WASHINGTON — President Barack Obama's economic recovery program saved 935 jobs at the Southwest Georgia Community Action Council, an impressive success story for the stimulus plan. Trouble is, only 508 people work there.
Do go read the whole thing; it's screamingly funny, especially the part where the administration also defends counting each employee as a fraction of a "saved" job.
The Georgia nonprofit's inflated job count is among persisting errors in the government's latest effort to measure the effect of the $787 billion stimulus plan despite White House promises last week that the new data would undergo an "extensive review" to root out errors discovered in an earlier report.

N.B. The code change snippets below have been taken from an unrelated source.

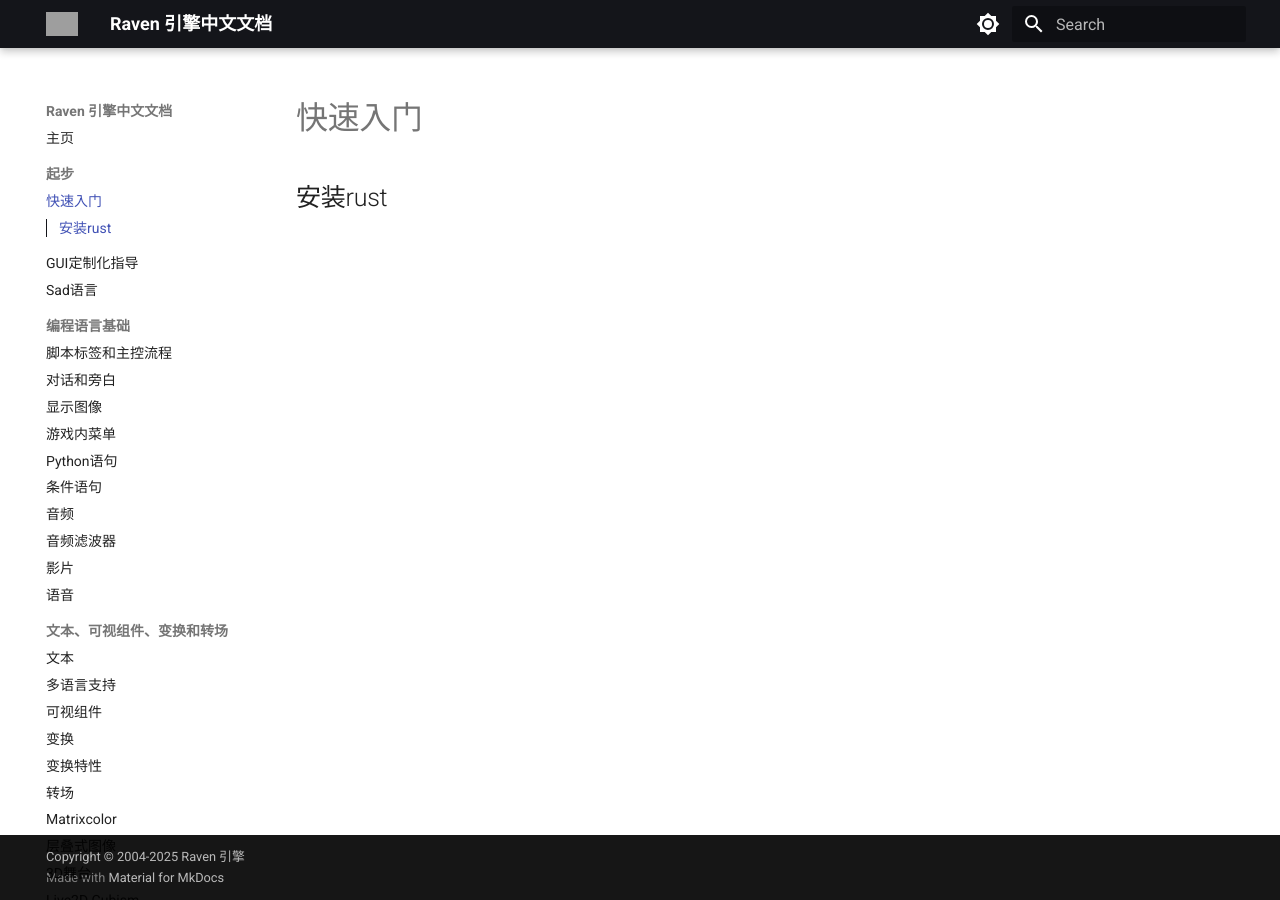
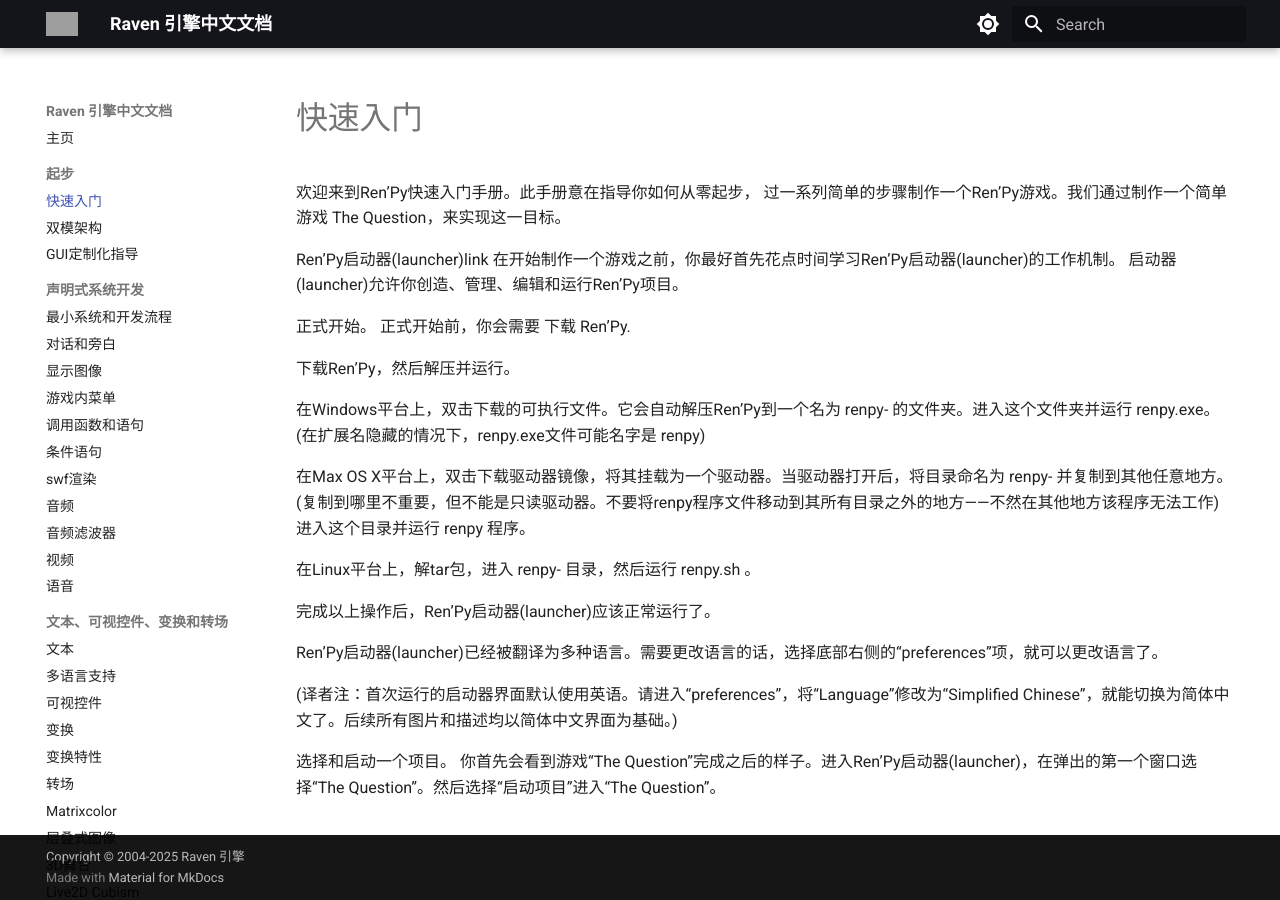
Before and after one commit to E72UJ/doc.raven.rs, an MkDocs documentation site: the page built from docs/quickstart.md, in a window 1280 px wide. Built offline with MkDocs 1.6.1 and Material for MkDocs 9.7.7, drawn with Linux system fonts in a browser that asks for light colours; grey boxes are pictures that could not be loaded.

Commit message:
更新数据
更新数据

```diff
--- a/docs/quickstart.md
+++ b/docs/quickstart.md
@@ -1 +1,22 @@
-## 安装rust
+欢迎来到Ren’Py快速入门手册。此手册意在指导你如何从零起步， 过一系列简单的步骤制作一个Ren’Py游戏。我们通过制作一个简单游戏 The Question，来实现这一目标。
+
+Ren’Py启动器(launcher)link
+在开始制作一个游戏之前，你最好首先花点时间学习Ren’Py启动器(launcher)的工作机制。 启动器(launcher)允许你创造、管理、编辑和运行Ren’Py项目。
+
+正式开始。 正式开始前，你会需要 下载 Ren’Py.
+
+下载Ren’Py，然后解压并运行。
+
+在Windows平台上，双击下载的可执行文件。它会自动解压Ren’Py到一个名为 renpy-<version> 的文件夹。进入这个文件夹并运行 renpy.exe。(在扩展名隐藏的情况下，renpy.exe文件可能名字是 renpy)
+
+在Max OS X平台上，双击下载驱动器镜像，将其挂载为一个驱动器。当驱动器打开后，将目录命名为 renpy-<version> 并复制到其他任意地方。(复制到哪里不重要，但不能是只读驱动器。不要将renpy程序文件移动到其所有目录之外的地方——不然在其他地方该程序无法工作)进入这个目录并运行 renpy 程序。
+
+在Linux平台上，解tar包，进入 renpy-<version> 目录，然后运行 renpy.sh 。
+
+完成以上操作后，Ren’Py启动器(launcher)应该正常运行了。
+
+Ren’Py启动器(launcher)已经被翻译为多种语言。需要更改语言的话，选择底部右侧的“preferences”项，就可以更改语言了。
+
+(译者注：首次运行的启动器界面默认使用英语。请进入“preferences”，将“Language”修改为“Simplified Chinese”，就能切换为简体中文了。后续所有图片和描述均以简体中文界面为基础。)
+
+选择和启动一个项目。 你首先会看到游戏“The Question”完成之后的样子。进入Ren’Py启动器(launcher)，在弹出的第一个窗口选择“The Question”。然后选择“启动项目”进入“The Question”。
--- a/mkdocs.yml
+++ b/mkdocs.yml
@@ -44,23 +44,24 @@ nav:
   - 主页: index.md
   - 起步:
     - 快速入门: quickstart.md
+    - 双模架构: language_basics.md
     - GUI定制化指导: gui.md
-    - Sad语言: language_basics.md
-  - 编程语言基础:
-    - 脚本标签和主控流程: labels.md
+  - 声明式系统开发:
+    - 最小系统和开发流程: run.md
     - 对话和旁白: dialogue.md
     - 显示图像: images.md
     - 游戏内菜单: menus.md
-    - Python语句: python.md
+    - 调用函数和语句: python.md
     - 条件语句: conditionals.md
+    - swf渲染: swf.md
     - 音频: audio.md
     - 音频滤波器: audio_filters.md
-    - 影片: movie.md
+    - 视频: movie.md
     - 语音: voice.md
-  - 文本、可视组件、变换和转场:
+  - 文本、可视控件、变换和转场:
     - 文本: text.md
     - 多语言支持: translation.md
-    - 可视组件: displayables.md
+    - 可视控件: displayables.md
     - 变换: transforms.md
     - 变换特性: transform_properties.md
     - 转场: transitions.md
@@ -123,13 +124,11 @@ nav:
   - 生成分发版、更新和其他平台:
     - 构建发行版: build.md
     - 安卓: android.md
-    - iOS: ios.md
+    - Mac: mac.md
     - Web / HTML5: web.md
     - Chrome OS/Chrome浏览器: chrome.md
-    - 树莓派: raspberry_pi.md
     - 程序内购: iap.md
     - HTTPS/HTTP更新器: updater.md
-    - 手机端下载大容量游戏: large_downloads.md
     - 手势: gestures.md
   - 终端用户文档:
     - 安全问题: security.md
@@ -144,8 +143,6 @@ nav:
     - 皮肤: skins.md
     - Raven多语言支持: i18n.md
   - 变更、许可和制作人员:
-    - 变更日志(Raven 7.x-): changelog_7.md
-    - 变更日志 (Raven 6.11 - 6.99): changelog_6.md
     - 不兼容的变更: incompatible.md
     - 许可证: license.md
     - 制作人员: credits.md
```
Also changed, not shown: docs/index.md (+7 -2 lines).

About two-thirds of the 14,506 jobs claimed to be saved under one federal office, the Administration for Children and Families at Health and Human Services, actually weren't saved at all, according to a review of the latest data by The Associated Press. Instead, that figure includes more than 9,300 existing employees in hundreds of local agencies who received pay raises and benefits and whose jobs weren't saved. [...]
But officials defended the practice of counting raises as saved jobs.
"If I give you a raise, it is going to save a portion of your job," HHS spokesman Luis Rosero said.
This is one area where the MSM does deserve a little credit. The transparent idiocy of the whole "saved job" notion, as if it's even remotely possible to quantify which jobs were "saved" by government intervention, and which ones were just going along, not really in any danger at all, completely unaffected positively or negatively by the various stimulus cash floating around in banker's pockets or the odd auto company here and there, is something they have not really failed to point out. Of course, were a Republican to try this "created or saved" nonsense, it would generate large sarcastic headlines in the New York Times, a prickly Maureen Dowd column or ten, and weeks of Sunday news program focus; but we'll take what we can get.
In a way, the logic of "created or saved" seems awfully familiar. It is reminiscent of the woman who returns home after a shopping spree, loaded with bags and boxes, and insists to her critical husband that she has just saved a ton of money, because everything she bought was on sale. It's also reminiscent of the way that politicians can increase taxes, spend themselves into an even bigger deficit than they've already created (or saved), and then claim that they've reduced spending by creating future savings, which they demonstrate via a dizzying display of questionable math.
Still, the rather easily dismantled claim that the stimulus spending has "saved" any jobs, and the revelation of just how silly the thought processes behind the notion that any of these jobs were actually saved at all really are, has got to be making some Democrats wish that this particular catchphrase had never been created. Or saved.